Jasper National Park, as I’ve written before, is one of our favourite parks anywhere for landscape photography, given its interesting light, impressive mountain backdrops and endless lake foregrounds. The many and varied vistas are different each season and each year, due to the ever changing landscape and climate, and that creates an ability for the photographer to capture their own unique take on a landscape photographer hundreds of thousands of times each year. With a bite in the air, we rose early one morning to capture this stunning sunrise on Pyramid Mountain, reflected in a shallow bar of the Athabasca River. In all my years of visiting Jasper, this was the first day I was ever able to safely access this portion of the river and create an image I long dreamed of documenting. – Simon
The month of October was a busy one. Simon hosted a major event in Banff and we had the task of driving across Canada twice – first to return home to Toronto and then to move to Calgary, after a few weeks of packing. As such, it was the only calendar month of 2016 that we failed to spend a day in search of wildlife – yet we still managed to capture one of our favourite images of the year…and of a wolf, no less. On our drive back to Toronto from Banff we were fortunate enough to stumble across this beautiful light wolf in northern Ontario. Our sighting was in almost the exact same spot as where we observed its pack the previous year (that encounter was in the middle of the night) – an area that is thankfully protected.
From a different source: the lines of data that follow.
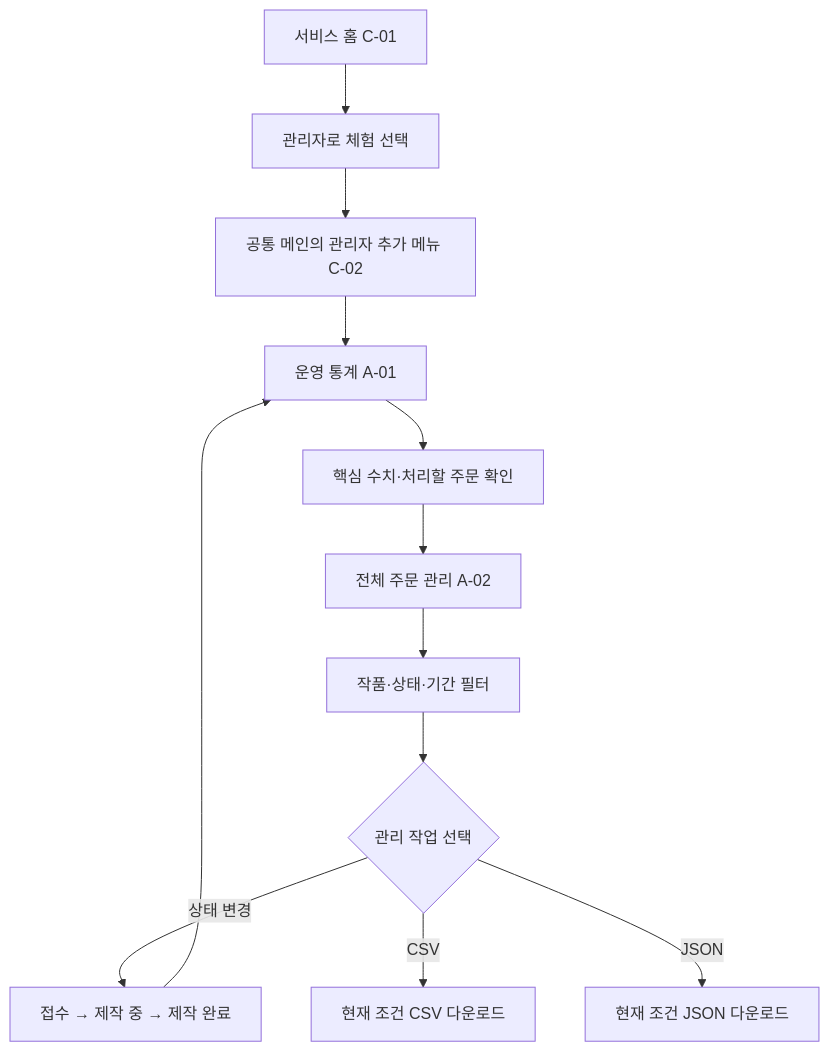
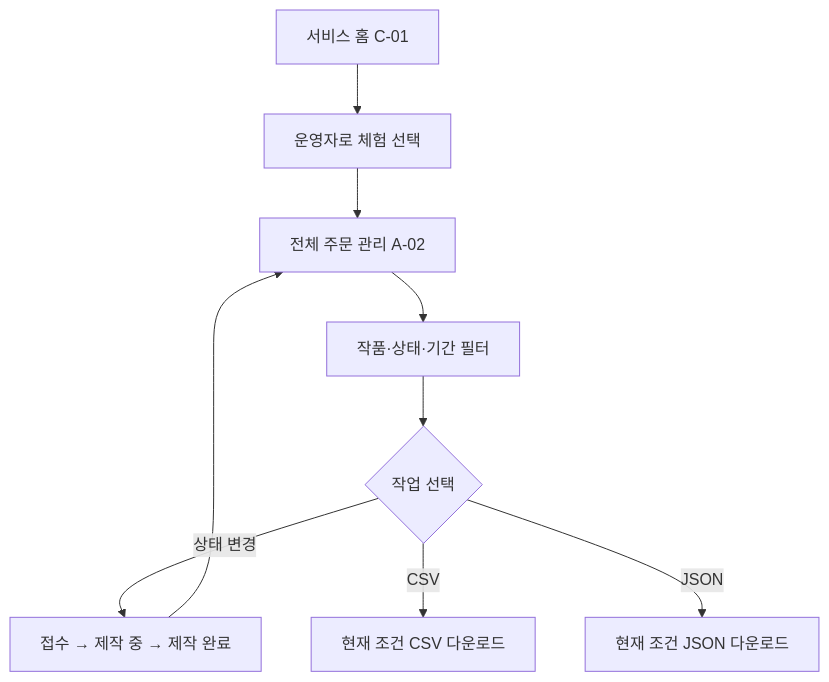
The third of 3 diagrams in docs/05_화면_정의서.md (021Skyfall/novelkeep), drawn with Mermaid before and after one commit. The commit also changed other lines of this file and 34 other files, not shown here.

````diff
--- a/docs/05_화면_정의서.md
+++ b/docs/05_화면_정의서.md
@@ -424,14 +426,11 @@
 ```mermaid
 flowchart TD
-    A["서비스 홈 C-01"] --> B["관리자로 체험 선택"]
-    B --> B1["공통 메인의 관리자 추가 메뉴 C-02"]
-    B1 --> C["운영 통계 A-01"]
-    C --> D["핵심 수치·처리할 주문 확인"]
-    D --> E["전체 주문 관리 A-02"]
-    E --> F["작품·상태·기간 필터"]
-    F --> G{"관리 작업 선택"}
-    G -->|상태 변경| H["접수 → 제작 중 → 제작 완료"]
-    G -->|CSV| I["현재 조건 CSV 다운로드"]
-    G -->|JSON| J["현재 조건 JSON 다운로드"]
-    H --> C
+    A["서비스 홈 C-01"] --> B["운영자로 체험 선택"]
+    B --> C["전체 주문 관리 A-02"]
+    C --> D["작품·상태·기간 필터"]
+    D --> E{"작업 선택"}
+    E -->|상태 변경| F["접수 → 제작 중 → 제작 완료"]
+    E -->|CSV| G["현재 조건 CSV 다운로드"]
+    E -->|JSON| H["현재 조건 JSON 다운로드"]
+    F --> C
 ```
````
But for an animal as far ranging as a wolf, a small protected area does little to safeguard against Ontario’s regressive wolf hunting policies that extend to the small park’s border. As such, we limited our time with this wolf to a few images so not to give the animal a false sense of security around people and made sure it was able to cross the highway safely. – Jill
Spray Lakes Trail between Canmore and Kananaskis is one of our favourite destinations to search for wildlife. Though we’ve had poor luck on the road, we always feel lucky. After moving to Calgary, our second outing in search of animals in our new backyard took us to Radium, BC to document bighorn in rut. Though we captured a few interesting images and managed to test our new snow tires in a blizzard, we elected to head home via Kananaskis at sunset in the hopes we could stumble across something truly unique. Our reward for the road less taken was the most memorable encounter during the month of November: two coyotes frolicking and playing together on the frozen and snowy Spillway Lake. The sight of joy and love between two animals never gets old. – Jill
Our final image of 2016 was also our best from December. While Jill was away for a week in December, I was able to get into the field for a day thanks to our good friend, Kerri Martin. Along with excellent photographer Jamie Pentney, we had an incredible day with a merlin, several rough-legged hawks, a couple of snowy owls and a great horned owl. But the highlight was an afternoon with at least seven short-eared owls – a first for me. Of the many images I took capturing very cool behaviour, it was my final shot of the owl circling against the backdrop of the sun setting behind the Rocky Mountains that stood out for me. To my eyes, it symbolizes the beauty we were able to find in a hard year and as the sun sets on 2016, I also like to think this image is a reminder of the dawn of hope that the New Year brings to us all.
Happy New Year!